I was fumbling through my old Delia Smith book the other day and came across a Neiman Marcus Cookies recipe which came on an email in 1998 from a friend. With the recipe was a story about woman who had enticed by the cookies to ask for the recipe, was given it and charged $250 for the privilege. It would seem disseminating the recipe was her revenge on the Neiman Marcus corporation. Anyway, long story short I made the cookies (halving the recipe because it claimed to make 112 cookies per batch). They were delicious and soon disappeared at work, at home, with friends, with neighbours etc etc. Fine crunchy biscuits made with nuts and chocolate chips and (substituted by Cadbury) Hershey bars!
So here’s the thing – was the Neiman Marcus Cookie recipe email a true story? Does anyone else remember getting this email or hearing about it on the web about 10 years ago – and would anyone like me to transcribe it in full. (Beware the biccies are more-ish and horribly fattening).
|Nicey replies: Hiya Trina,
Yes somebody did forward on that mail to me. I remember thinking that it was entirely fabricated for many reasons. How could they just charge her all that money without her permission and if they did then she should have taken them to court. Also she must have been a bit mad to write to a company and seek their recipes as they are subject to change and not disclosed to anybody. Also the company must be mad to do that, for the two reasons stated.
Finally people receiving recipes in unsolicited messages was basically the plot for the monster movie Species.
||Greetings Nicey, Wifey and YMOS|
I just thought I'd drop you a quick line to thank you for the fruit cake recipe - absolutely delicious (although I'm afraid my family couldn't wait the stipulated week before sampling) I also digressed slightly from your instructions, due to not reading carefully enough, and put the cherries in with the rest of the fruit instead of at the end, and forgot about sprinkling the sugar on top until after it came out of the oven. However, I don't think these were fundamental errors, as it certainly tastes good.
Maybe there's a follow-up book here - tried and tested NCOTAASD recipes for tea accompaniments?
All the best to the Team
|Nicey replies: Terriffic glad to hear you all enjoyed the cake, and thanks for having a go at it. I only say put the cherries in right at the end to ensure they stay whole as they can get shredded especially in mixers. Many's the time I've forgotten to put on the crunchy sugar, but never mind, its all good.

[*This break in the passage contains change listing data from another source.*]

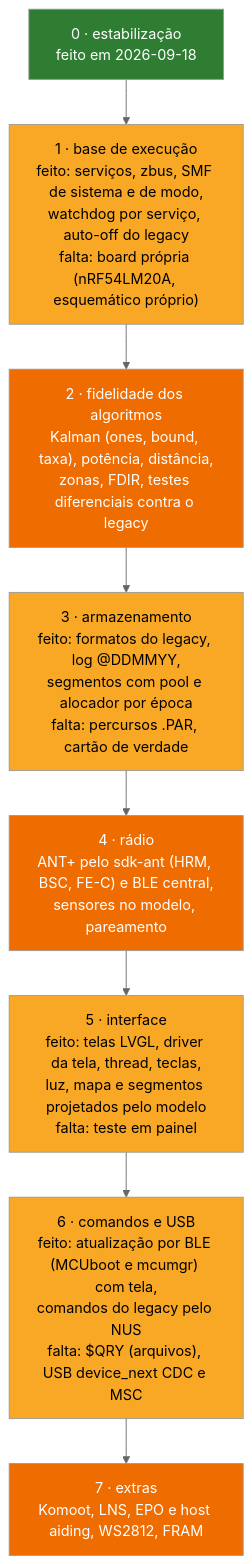
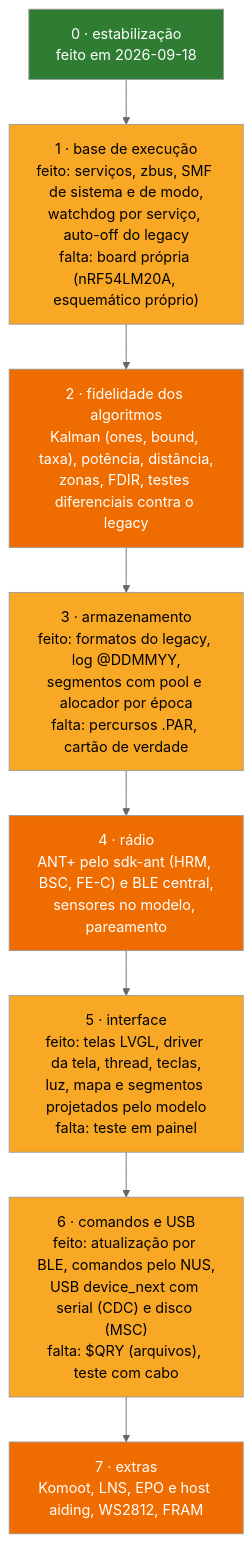
Before and after one commit to Guiimartinho/gnss-bike-computer: the second of 2 diagrams in docs/10-status-do-port.md, drawn with Mermaid (neutral theme). The commit also changed 15 other files, not shown here.

````diff
--- a/docs/10-status-do-port.md
+++ b/docs/10-status-do-port.md
@@ -109,14 +109,14 @@
 ```mermaid
 flowchart TD
     F0["0 · estabilização<br/>feito em 2026-09-18"]:::done --> F1
     F1["1 · base de execução<br/>feito: serviços, zbus, SMF de sistema e de modo,<br/>watchdog por serviço, auto-off do legacy<br/>falta: board própria (nRF54LM20A, esquemático próprio)"]:::partial --> F2
     F2["2 · fidelidade dos algoritmos<br/>Kalman (ones, bound, taxa), potência, distância,<br/>zonas, FDIR, testes diferenciais contra o legacy"]:::pending --> F3
     F3["3 · armazenamento<br/>feito: formatos do legacy, log @DDMMYY,<br/>segmentos com pool e alocador por época<br/>falta: percursos .PAR, cartão de verdade"]:::partial --> F4
     F4["4 · rádio<br/>ANT+ pelo sdk-ant (HRM, BSC, FE-C) e BLE central,<br/>sensores no modelo, pareamento"]:::pending --> F5
     F5["5 · interface<br/>feito: telas LVGL, driver da tela, thread, teclas,<br/>luz, mapa e segmentos projetados pelo modelo<br/>falta: teste em painel"]:::partial --> F6
-    F6["6 · comandos e USB<br/>feito: atualização por BLE (MCUboot e mcumgr) com tela,<br/>comandos do legacy pelo NUS<br/>falta: $QRY (arquivos), USB device_next CDC e MSC"]:::partial --> F7
+    F6["6 · comandos e USB<br/>feito: atualização por BLE, comandos pelo NUS,<br/>USB device_next com serial (CDC) e disco (MSC)<br/>falta: $QRY (arquivos), teste com cabo"]:::partial --> F7
     F7["7 · extras<br/>Komoot, LNS, EPO e host aiding, WS2812, FRAM"]:::pending
     classDef done fill:#2e7d32,color:#ffffff
     classDef partial fill:#f9a825,color:#000000
     classDef pending fill:#ef6c00,color:#ffffff
 ```
````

Actually it's one of the YMOS birthday's today so we have all just had big wedges of my tried and tested chocolate cake dressed up in milkybar and cadbury's buttons, with a big pot of tea.
This is the same model as I made Wifey for her birthday. Maybe I'll be persuaded to give up the recipe to this too as I have got it nailed now!
Fazer Fasu Pala Review
An expat from Finland, now living in Dublin would like to give you the exact translation of "Maitosuklaalla Kuorrutettuja lakritsinmakuisia vohvelipaloja".
Exact translation would read "Liquorice flavoured pieces of wafer covered with milk chocolate". Also, the various filling flavours include mint, toffee/caramel and chocolate. There (I think) was also a version with dark chocolate and/or cocoa flavoured wafers.
I do like your extensive coverage of various bisquits and cakes. It really helps us traditional coffee drinkers to find the perfect pair for our "cuppa". =)
All the best,
|Nicey replies: Thank you very much for that. People often ask me what's the strangest biscuit we have reviewed and I seem to come back to these most often.|